» What the exercise asks:
Repeat each line of the material exactly.

================================

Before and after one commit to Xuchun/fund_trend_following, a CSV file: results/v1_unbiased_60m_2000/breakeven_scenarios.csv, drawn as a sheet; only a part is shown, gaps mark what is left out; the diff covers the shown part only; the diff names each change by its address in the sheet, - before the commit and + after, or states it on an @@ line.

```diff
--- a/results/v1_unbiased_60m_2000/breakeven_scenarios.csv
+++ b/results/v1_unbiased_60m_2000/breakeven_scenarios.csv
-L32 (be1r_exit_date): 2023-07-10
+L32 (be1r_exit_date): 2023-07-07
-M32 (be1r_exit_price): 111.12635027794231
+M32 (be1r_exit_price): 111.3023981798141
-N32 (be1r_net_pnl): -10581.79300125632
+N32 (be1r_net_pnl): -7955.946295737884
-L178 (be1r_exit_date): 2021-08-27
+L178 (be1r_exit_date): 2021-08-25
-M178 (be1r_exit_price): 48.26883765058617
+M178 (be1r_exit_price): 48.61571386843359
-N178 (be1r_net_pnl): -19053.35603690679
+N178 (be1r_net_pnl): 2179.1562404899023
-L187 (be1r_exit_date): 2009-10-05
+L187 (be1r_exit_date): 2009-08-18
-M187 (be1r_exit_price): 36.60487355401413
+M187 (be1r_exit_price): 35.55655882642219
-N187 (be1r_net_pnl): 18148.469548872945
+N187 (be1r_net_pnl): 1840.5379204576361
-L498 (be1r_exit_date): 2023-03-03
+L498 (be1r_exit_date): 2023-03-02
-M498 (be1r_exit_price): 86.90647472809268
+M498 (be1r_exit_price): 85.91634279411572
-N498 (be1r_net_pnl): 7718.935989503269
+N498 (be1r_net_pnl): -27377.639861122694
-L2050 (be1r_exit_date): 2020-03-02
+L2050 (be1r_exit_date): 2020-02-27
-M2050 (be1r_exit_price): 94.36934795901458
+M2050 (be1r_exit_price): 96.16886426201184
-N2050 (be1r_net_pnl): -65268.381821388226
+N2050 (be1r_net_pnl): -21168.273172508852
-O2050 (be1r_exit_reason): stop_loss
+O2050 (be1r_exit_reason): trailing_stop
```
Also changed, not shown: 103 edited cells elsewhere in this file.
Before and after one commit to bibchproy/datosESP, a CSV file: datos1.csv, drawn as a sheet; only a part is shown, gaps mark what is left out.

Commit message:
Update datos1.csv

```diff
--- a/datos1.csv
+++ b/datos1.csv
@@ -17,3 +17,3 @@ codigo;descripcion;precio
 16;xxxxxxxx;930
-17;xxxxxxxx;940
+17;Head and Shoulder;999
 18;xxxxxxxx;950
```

================================

» Solution to this task:
Before and after one commit to Xuchun/fund_trend_following, a CSV file: results/v1_unbiased_60m_2000/breakeven_scenarios.csv, drawn as a sheet; only a part is shown, gaps mark what is left out; the diff covers the shown part only; the diff names each change by its address in the sheet, - before the commit and + after, or states it on an @@ line.

```diff
--- a/results/v1_unbiased_60m_2000/breakeven_scenarios.csv
+++ b/results/v1_unbiased_60m_2000/breakeven_scenarios.csv
-L32 (be1r_exit_date): 2023-07-10
+L32 (be1r_exit_date): 2023-07-07
-M32 (be1r_exit_price): 111.12635027794231
+M32 (be1r_exit_price): 111.3023981798141
-N32 (be1r_net_pnl): -10581.79300125632
+N32 (be1r_net_pnl): -7955.946295737884
-L178 (be1r_exit_date): 2021-08-27
+L178 (be1r_exit_date): 2021-08-25
-M178 (be1r_exit_price): 48.26883765058617
+M178 (be1r_exit_price): 48.61571386843359
-N178 (be1r_net_pnl): -19053.35603690679
+N178 (be1r_net_pnl): 2179.1562404899023
-L187 (be1r_exit_date): 2009-10-05
+L187 (be1r_exit_date): 2009-08-18
-M187 (be1r_exit_price): 36.60487355401413
+M187 (be1r_exit_price): 35.55655882642219
-N187 (be1r_net_pnl): 18148.469548872945
+N187 (be1r_net_pnl): 1840.5379204576361
-L498 (be1r_exit_date): 2023-03-03
+L498 (be1r_exit_date): 2023-03-02
-M498 (be1r_exit_price): 86.90647472809268
+M498 (be1r_exit_price): 85.91634279411572
-N498 (be1r_net_pnl): 7718.935989503269
+N498 (be1r_net_pnl): -27377.639861122694
-L2050 (be1r_exit_date): 2020-03-02
+L2050 (be1r_exit_date): 2020-02-27
-M2050 (be1r_exit_price): 94.36934795901458
+M2050 (be1r_exit_price): 96.16886426201184
-N2050 (be1r_net_pnl): -65268.381821388226
+N2050 (be1r_net_pnl): -21168.273172508852
-O2050 (be1r_exit_reason): stop_loss
+O2050 (be1r_exit_reason): trailing_stop
```
Also changed, not shown: 103 edited cells elsewhere in this file.
Before and after one commit to bibchproy/datosESP, a CSV file: datos1.csv, drawn as a sheet; only a part is shown, gaps mark what is left out.

Commit message:
Update datos1.csv

```diff
--- a/datos1.csv
+++ b/datos1.csv
@@ -17,3 +17,3 @@ codigo;descripcion;precio
 16;xxxxxxxx;930
-17;xxxxxxxx;940
+17;Head and Shoulder;999
 18;xxxxxxxx;950
```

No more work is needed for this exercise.